> The data
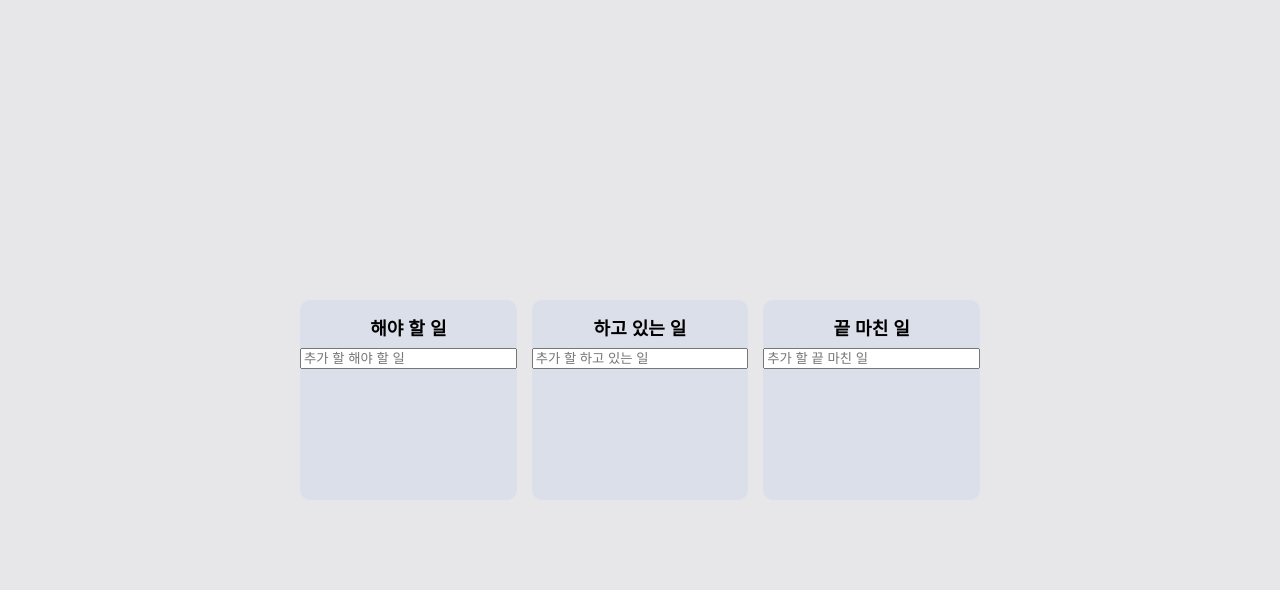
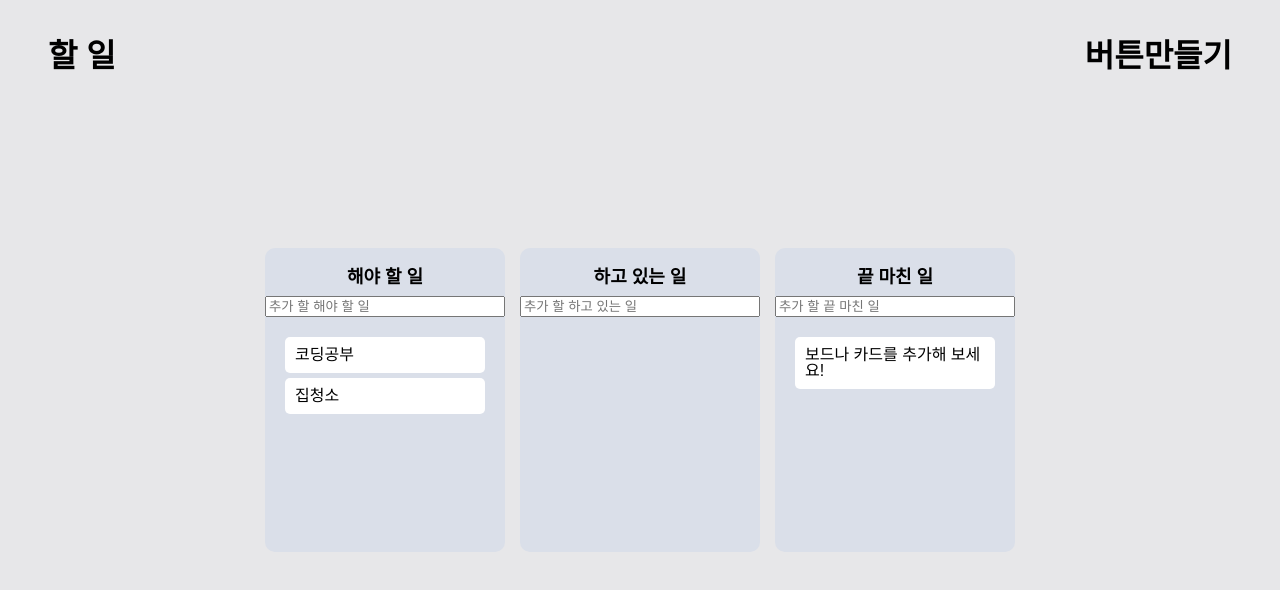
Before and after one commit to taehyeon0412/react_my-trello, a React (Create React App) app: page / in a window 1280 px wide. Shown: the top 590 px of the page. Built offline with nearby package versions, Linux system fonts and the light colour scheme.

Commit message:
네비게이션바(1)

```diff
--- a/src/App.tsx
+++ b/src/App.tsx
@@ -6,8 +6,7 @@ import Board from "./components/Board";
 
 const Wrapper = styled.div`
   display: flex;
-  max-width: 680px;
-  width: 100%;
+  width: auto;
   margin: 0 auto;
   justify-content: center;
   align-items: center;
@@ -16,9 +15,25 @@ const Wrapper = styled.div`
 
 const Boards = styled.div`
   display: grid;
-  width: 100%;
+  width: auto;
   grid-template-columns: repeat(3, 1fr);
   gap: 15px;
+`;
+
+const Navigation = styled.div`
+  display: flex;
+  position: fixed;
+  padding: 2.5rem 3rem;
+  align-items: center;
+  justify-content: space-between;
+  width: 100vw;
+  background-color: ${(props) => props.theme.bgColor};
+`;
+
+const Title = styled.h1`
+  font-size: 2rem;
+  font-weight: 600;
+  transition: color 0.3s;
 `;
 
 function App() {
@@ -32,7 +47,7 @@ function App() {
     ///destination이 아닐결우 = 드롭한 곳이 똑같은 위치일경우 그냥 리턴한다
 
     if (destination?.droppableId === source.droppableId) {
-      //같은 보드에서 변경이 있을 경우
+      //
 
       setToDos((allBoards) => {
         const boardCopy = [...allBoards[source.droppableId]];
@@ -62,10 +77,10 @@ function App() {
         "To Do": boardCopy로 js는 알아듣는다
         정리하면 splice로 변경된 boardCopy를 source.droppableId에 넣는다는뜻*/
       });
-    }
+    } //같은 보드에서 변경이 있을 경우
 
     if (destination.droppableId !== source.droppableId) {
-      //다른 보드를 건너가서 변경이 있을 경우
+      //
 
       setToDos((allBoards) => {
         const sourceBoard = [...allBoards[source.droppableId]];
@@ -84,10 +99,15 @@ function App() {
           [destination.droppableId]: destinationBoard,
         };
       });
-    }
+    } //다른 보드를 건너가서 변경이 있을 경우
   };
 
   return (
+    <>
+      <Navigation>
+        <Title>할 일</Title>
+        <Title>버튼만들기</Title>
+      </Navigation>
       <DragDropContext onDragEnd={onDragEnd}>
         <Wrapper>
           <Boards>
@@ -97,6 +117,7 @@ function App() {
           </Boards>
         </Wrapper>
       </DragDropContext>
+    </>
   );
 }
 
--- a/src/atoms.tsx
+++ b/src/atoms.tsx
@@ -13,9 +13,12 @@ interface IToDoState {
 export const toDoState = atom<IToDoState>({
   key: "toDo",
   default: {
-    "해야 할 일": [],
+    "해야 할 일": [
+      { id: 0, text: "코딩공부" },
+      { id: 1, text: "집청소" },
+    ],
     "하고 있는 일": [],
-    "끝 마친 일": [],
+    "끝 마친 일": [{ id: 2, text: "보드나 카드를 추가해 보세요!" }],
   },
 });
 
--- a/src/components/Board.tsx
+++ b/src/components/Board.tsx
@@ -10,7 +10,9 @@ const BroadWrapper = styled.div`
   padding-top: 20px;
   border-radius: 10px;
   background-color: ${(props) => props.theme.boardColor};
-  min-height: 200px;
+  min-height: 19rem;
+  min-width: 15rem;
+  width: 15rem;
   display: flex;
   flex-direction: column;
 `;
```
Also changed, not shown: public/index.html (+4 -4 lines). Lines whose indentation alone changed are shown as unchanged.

> What this task involves
The expected output is every record above, copied exactly, without pictures.

> Task output
Before and after one commit to taehyeon0412/react_my-trello, a React (Create React App) app: page / in a window 1280 px wide. Shown: the top 590 px of the page. Built offline with nearby package versions, Linux system fonts and the light colour scheme.

Commit message:
네비게이션바(1)

```diff
--- a/src/App.tsx
+++ b/src/App.tsx
@@ -6,8 +6,7 @@ import Board from "./components/Board";
 
 const Wrapper = styled.div`
   display: flex;
-  max-width: 680px;
-  width: 100%;
+  width: auto;
   margin: 0 auto;
   justify-content: center;
   align-items: center;
@@ -16,9 +15,25 @@ const Wrapper = styled.div`
 
 const Boards = styled.div`
   display: grid;
-  width: 100%;
+  width: auto;
   grid-template-columns: repeat(3, 1fr);
   gap: 15px;
+`;
+
+const Navigation = styled.div`
+  display: flex;
+  position: fixed;
+  padding: 2.5rem 3rem;
+  align-items: center;
+  justify-content: space-between;
+  width: 100vw;
+  background-color: ${(props) => props.theme.bgColor};
+`;
+
+const Title = styled.h1`
+  font-size: 2rem;
+  font-weight: 600;
+  transition: color 0.3s;
 `;
 
 function App() {
@@ -32,7 +47,7 @@ function App() {
     ///destination이 아닐결우 = 드롭한 곳이 똑같은 위치일경우 그냥 리턴한다
 
     if (destination?.droppableId === source.droppableId) {
-      //같은 보드에서 변경이 있을 경우
+      //
 
       setToDos((allBoards) => {
         const boardCopy = [...allBoards[source.droppableId]];
@@ -62,10 +77,10 @@ function App() {
         "To Do": boardCopy로 js는 알아듣는다
         정리하면 splice로 변경된 boardCopy를 source.droppableId에 넣는다는뜻*/
       });
-    }
+    } //같은 보드에서 변경이 있을 경우
 
     if (destination.droppableId !== source.droppableId) {
-      //다른 보드를 건너가서 변경이 있을 경우
+      //
 
       setToDos((allBoards) => {
         const sourceBoard = [...allBoards[source.droppableId]];
@@ -84,10 +99,15 @@ function App() {
           [destination.droppableId]: destinationBoard,
         };
       });
-    }
+    } //다른 보드를 건너가서 변경이 있을 경우
   };
 
   return (
+    <>
+      <Navigation>
+        <Title>할 일</Title>
+        <Title>버튼만들기</Title>
+      </Navigation>
       <DragDropContext onDragEnd={onDragEnd}>
         <Wrapper>
           <Boards>
@@ -97,6 +117,7 @@ function App() {
           </Boards>
         </Wrapper>
       </DragDropContext>
+    </>
   );
 }
 
--- a/src/atoms.tsx
+++ b/src/atoms.tsx
@@ -13,9 +13,12 @@ interface IToDoState {
 export const toDoState = atom<IToDoState>({
   key: "toDo",
   default: {
-    "해야 할 일": [],
+    "해야 할 일": [
+      { id: 0, text: "코딩공부" },
+      { id: 1, text: "집청소" },
+    ],
     "하고 있는 일": [],
-    "끝 마친 일": [],
+    "끝 마친 일": [{ id: 2, text: "보드나 카드를 추가해 보세요!" }],
   },
 });
 
--- a/src/components/Board.tsx
+++ b/src/components/Board.tsx
@@ -10,7 +10,9 @@ const BroadWrapper = styled.div`
   padding-top: 20px;
   border-radius: 10px;
   background-color: ${(props) => props.theme.boardColor};
-  min-height: 200px;
+  min-height: 19rem;
+  min-width: 15rem;
+  width: 15rem;
   display: flex;
   flex-direction: column;
 `;
```
Also changed, not shown: public/index.html (+4 -4 lines). Lines whose indentation alone changed are shown as unchanged.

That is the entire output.